Using OpenCL on the CS Linux Machines

Almost all of the machines in our classrooms and labs (though not the machines in the two “computational clusters”, DIAS and Pandora) have graphics cards that support GPGPU (General Purpose computing using Graphics Processing Units): Machines in CSI 270A and CSI 270L have NVIDIA cards; other machines have AMD cards. On these machines we install proprietary drivers and toolkits that support OpenCL. (For AMD, that currently means a proprietary driver; for NVIDIA, it means CUDA, which is a programming environment for GPGPU in its own right but also supports OpenCL.) Where possible, we also install a driver from Intel that allows running OpenCL programs using the CPU rather than a GPU. This note describes how to develop OpenCL programs in C using one of these toolkits. (Likely similar instructions apply to C++, but I have not tested that.)


The first thing to do is to confirm that the machine you want to use has the right combination of hardware and software. Probably the easiest way to do this is with the command opencl-info, which lists available OpenCL “platforms” and “devices”. (Note that for machines with AMD cards, if you are logged in remotely this command will only list the CPU. This does not happen if you are logged in from the console, but apparently non-root users cannot get access to the GPU if logged in remotely.)

Next, for some platforms you will need to enable access to the appropriate toolkit. For AMD cards, nothing extra is required; for NVIDIA cards, use the command

module load cuda-latest
(See my notes on the “Modules package” for more about the module command.)

Compiling OpenCL programs


If the computer you're using has an AMD graphics card, just compile your program with gcc as usual, but add to the command the following flags:

-L/opt/amdgpu-pro/lib64 -lrt -lOpenCL


If the computer you're using has an NVIDIA graphics card, you'll need to use a different compiler, namely nvcc. This command isn't in the standard search path, but it (and its man page) will be accessible if you first do a

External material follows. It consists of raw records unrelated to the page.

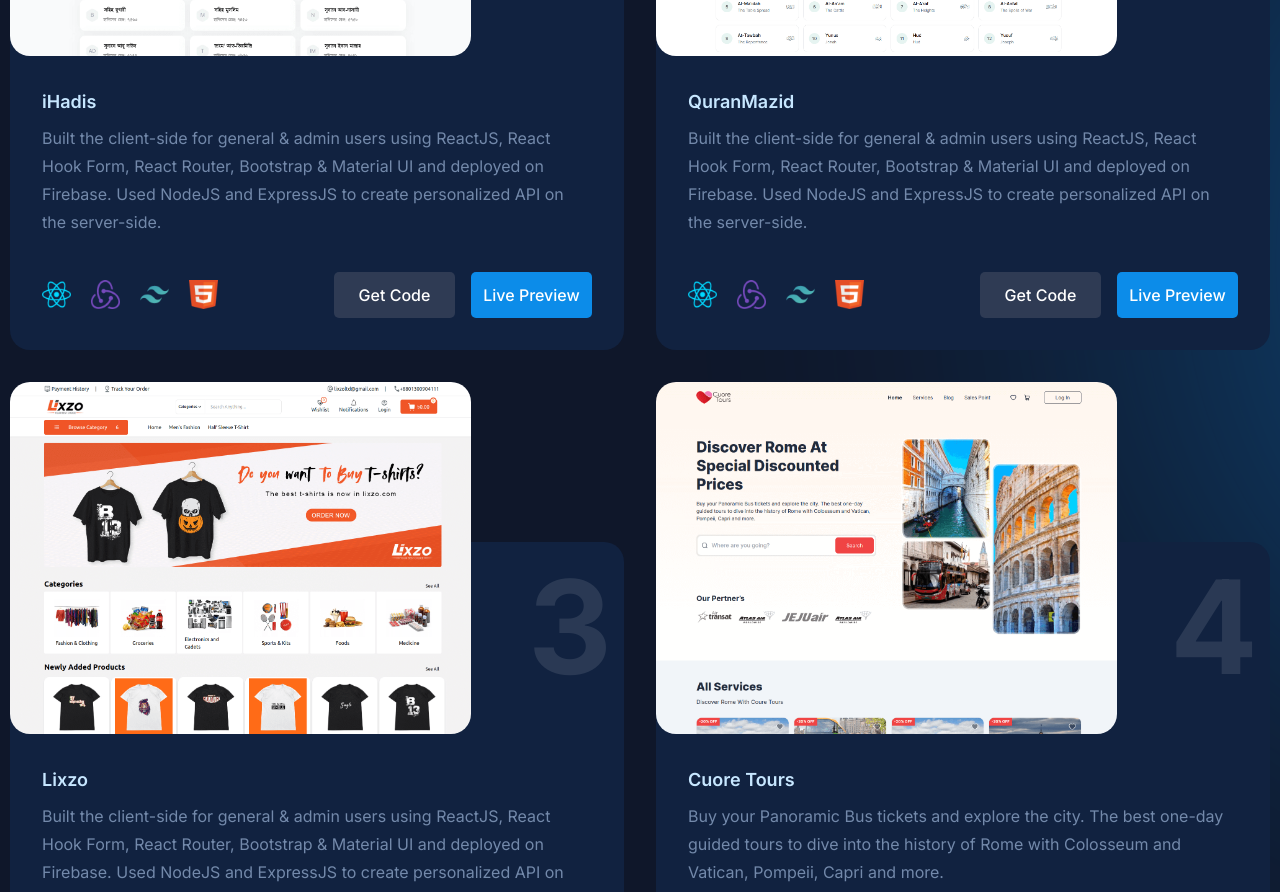
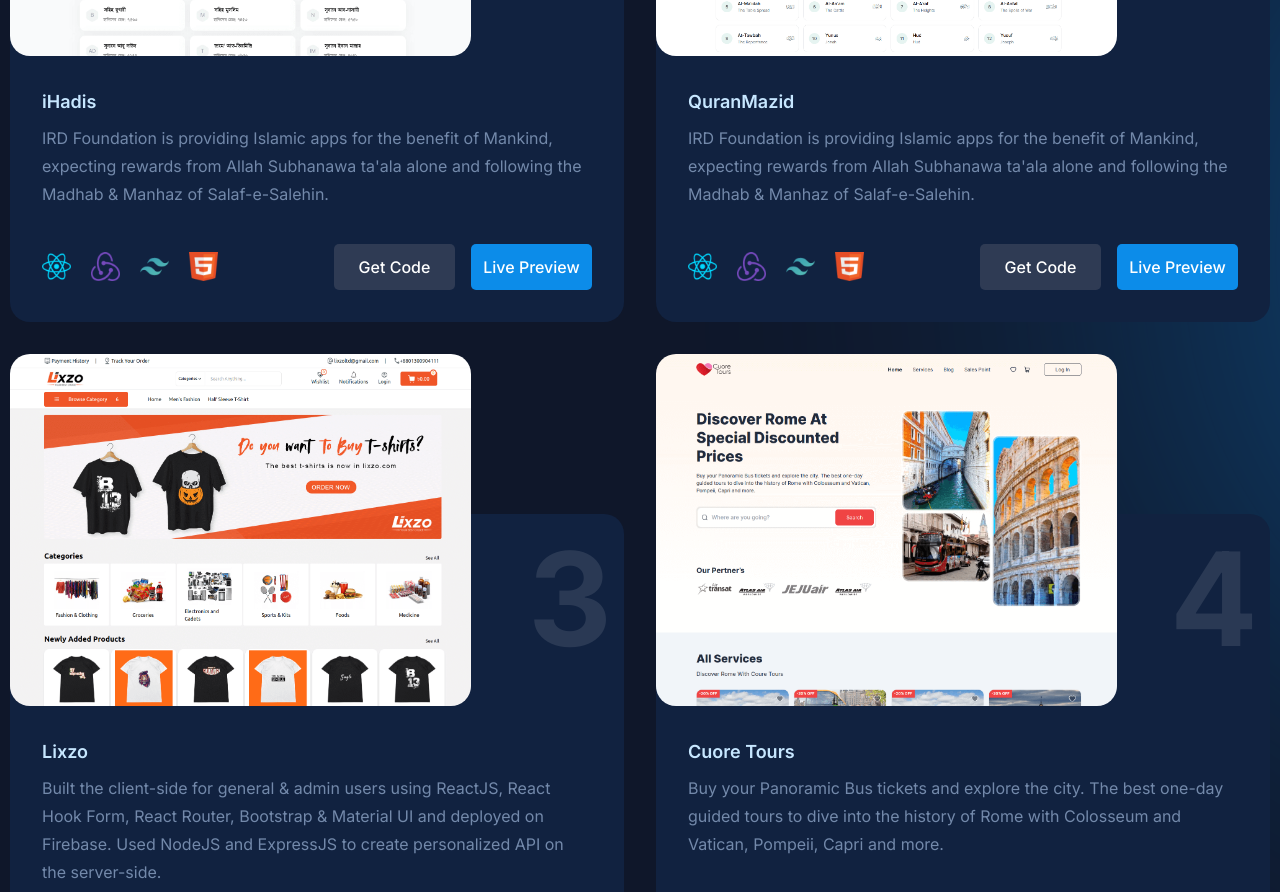
Before and after one commit to rayhanferdous/rayhanferdous, a Next.js app: page / in a window 1280 px wide. Shown: the part 3120-4012 px from the top of the page. Built offline with nearby package versions, Linux system fonts and the light colour scheme.

Commit message:
Update ProjectShowcaseData.js

```diff
--- a/data/ProjectShowcaseData.js
+++ b/data/ProjectShowcaseData.js
@@ -3,7 +3,7 @@
     id: 1,
     title: "iHadis",
     description:
-      "Built the client-side for general & admin users using ReactJS, React Hook Form, React Router, Bootstrap & Material UI and deployed on Firebase. Used NodeJS and ExpressJS to create personalized API on the server-side.",
+      "IRD Foundation is providing Islamic apps for the benefit of Mankind, expecting rewards from Allah Subhanawa ta'ala alone and following the Madhab & Manhaz of Salaf-e-Salehin.",
     image: "/assets/projects/ihadis.com.png",
     stack: [
       "/assets/hero/stack/react.png",
@@ -19,7 +19,7 @@
     id: 2,
     title: "QuranMazid",
     description:
-      "Built the client-side for general & admin users using ReactJS, React Hook Form, React Router, Bootstrap & Material UI and deployed on Firebase. Used NodeJS and ExpressJS to create personalized API on the server-side.",
+      "IRD Foundation is providing Islamic apps for the benefit of Mankind, expecting rewards from Allah Subhanawa ta'ala alone and following the Madhab & Manhaz of Salaf-e-Salehin.",
     image: "/assets/projects/quranmazid.com.png",
     stack: [
       "/assets/hero/stack/react.png",
```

module load cuda-latest
as mentioned previously. You'll need to pass it some additional flags:
-L/lib64/lib64 -L/usr/lib64 -lOpenCL
nvcc works by calling a system compiler (one of the GCC compilers); if you need or want to pass it additional flags, you can do so with the -Xcompiler flag, e.g.,
-Xcompiler "-std=c99"
nvcc seems to be aimed more at compiling C++, so you may get some warnings if you use it to compile straight C, but the compile should work.

Running OpenCL programs

To execute the compiled program, it should be enough to just type the name of the executable (but see “Caveat” below about AMD). If you've set things up correctly, and you have access to the GPU (as discussed below), all should be well (assuming no bugs in the program itself!). Note, however, that some published examples make assumptions about the number of OpenCL “platforms” and “devices” that are not true in our environment. So they may need modification in order to work.

Caveat (AMD):

Useful links and other information